Segment Start: Source material

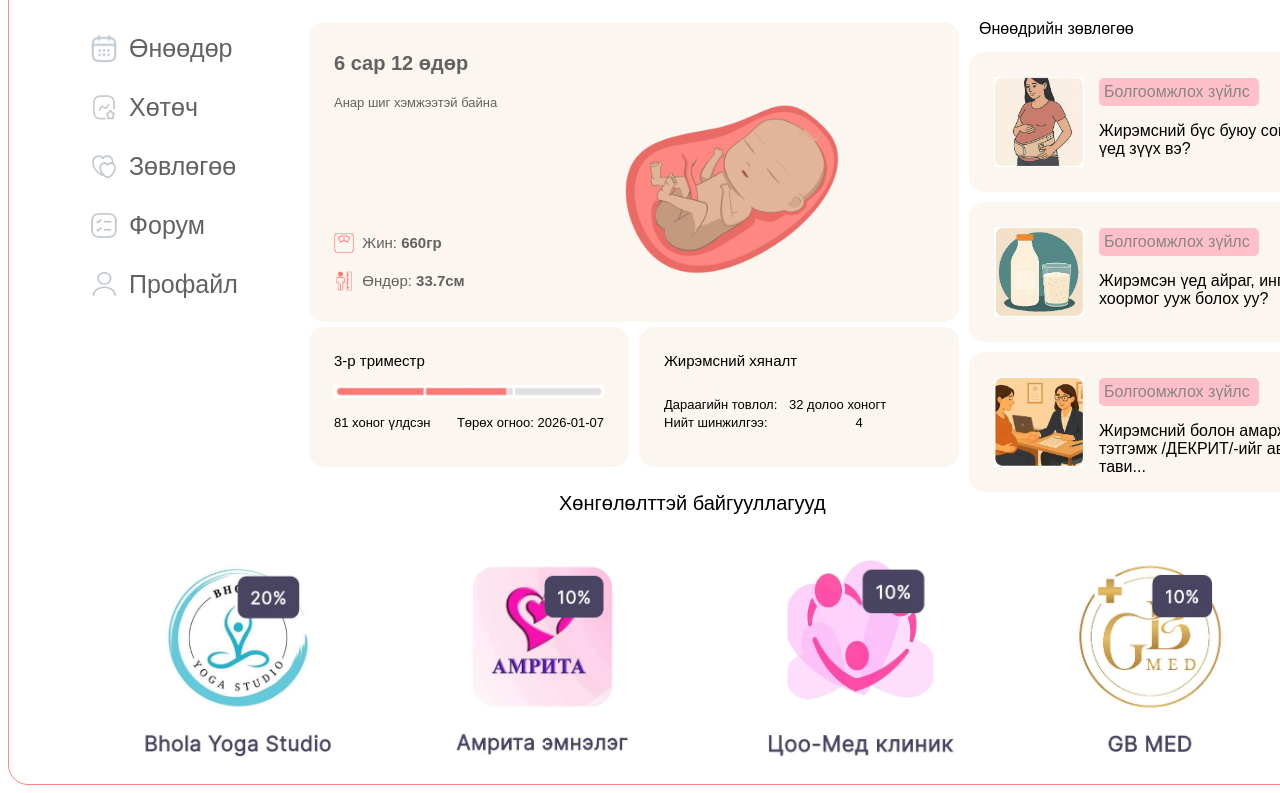
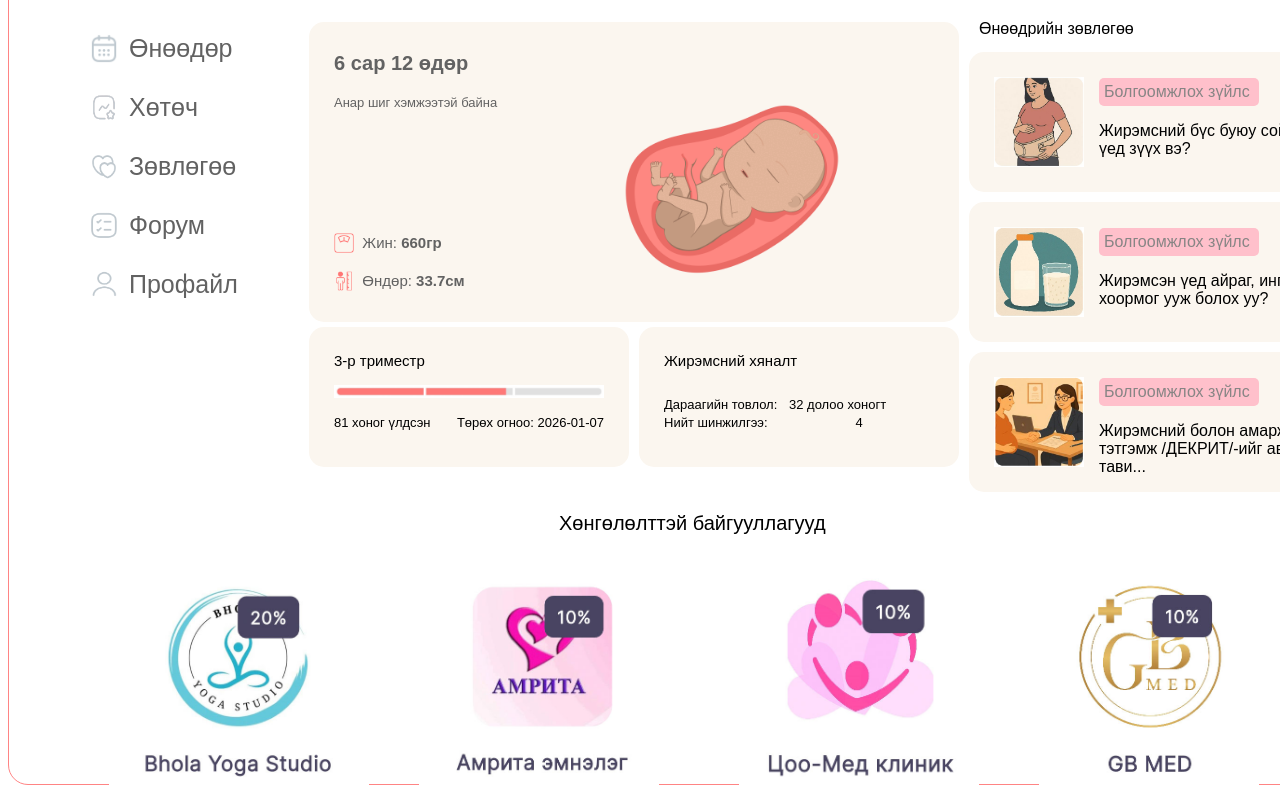
Before and after one commit to jargalasd/eejuud, a plain HTML site: page index.html in a window 1280 px wide. Shown: the part 125-918 px from the top of the page. Drawn offline with Linux system fonts and the light colour scheme; sample sign-in values are in the browser's storage.

Commit message:
update12

```diff
--- a/index.html
+++ b/index.html
@@ -130,7 +130,7 @@
             </div>
         </div>
 
-        <div style="position: relative; width: 800px; top: -330px; left: 550px; font-size: 20px;">
+        <div style="position: relative; width: 800px; top: -310px; left: 550px; font-size: 20px;">
             <p>Хөнгөлөлттэй байгууллагууд</p>
             <img style="position: absolute; width: 260px; float: left; left: -450px; top: 67px;" src="image/bhola.jpg" alt="">
             <img style="position: absolute; width: 240px; float: left; left: -140px; top: 68px;" src="image/amrita.jpg" alt="">
```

Segment End: Source material

Try it — Your answer must be the records exactly as they stand, with no pictures in it.

Output below —
Before and after one commit to jargalasd/eejuud, a plain HTML site: page index.html in a window 1280 px wide. Shown: the part 125-918 px from the top of the page. Drawn offline with Linux system fonts and the light colour scheme; sample sign-in values are in the browser's storage.

Commit message:
update12

```diff
--- a/index.html
+++ b/index.html
@@ -130,7 +130,7 @@
             </div>
         </div>
 
-        <div style="position: relative; width: 800px; top: -330px; left: 550px; font-size: 20px;">
+        <div style="position: relative; width: 800px; top: -310px; left: 550px; font-size: 20px;">
             <p>Хөнгөлөлттэй байгууллагууд</p>
             <img style="position: absolute; width: 260px; float: left; left: -450px; top: 67px;" src="image/bhola.jpg" alt="">
             <img style="position: absolute; width: 240px; float: left; left: -140px; top: 68px;" src="image/amrita.jpg" alt="">
```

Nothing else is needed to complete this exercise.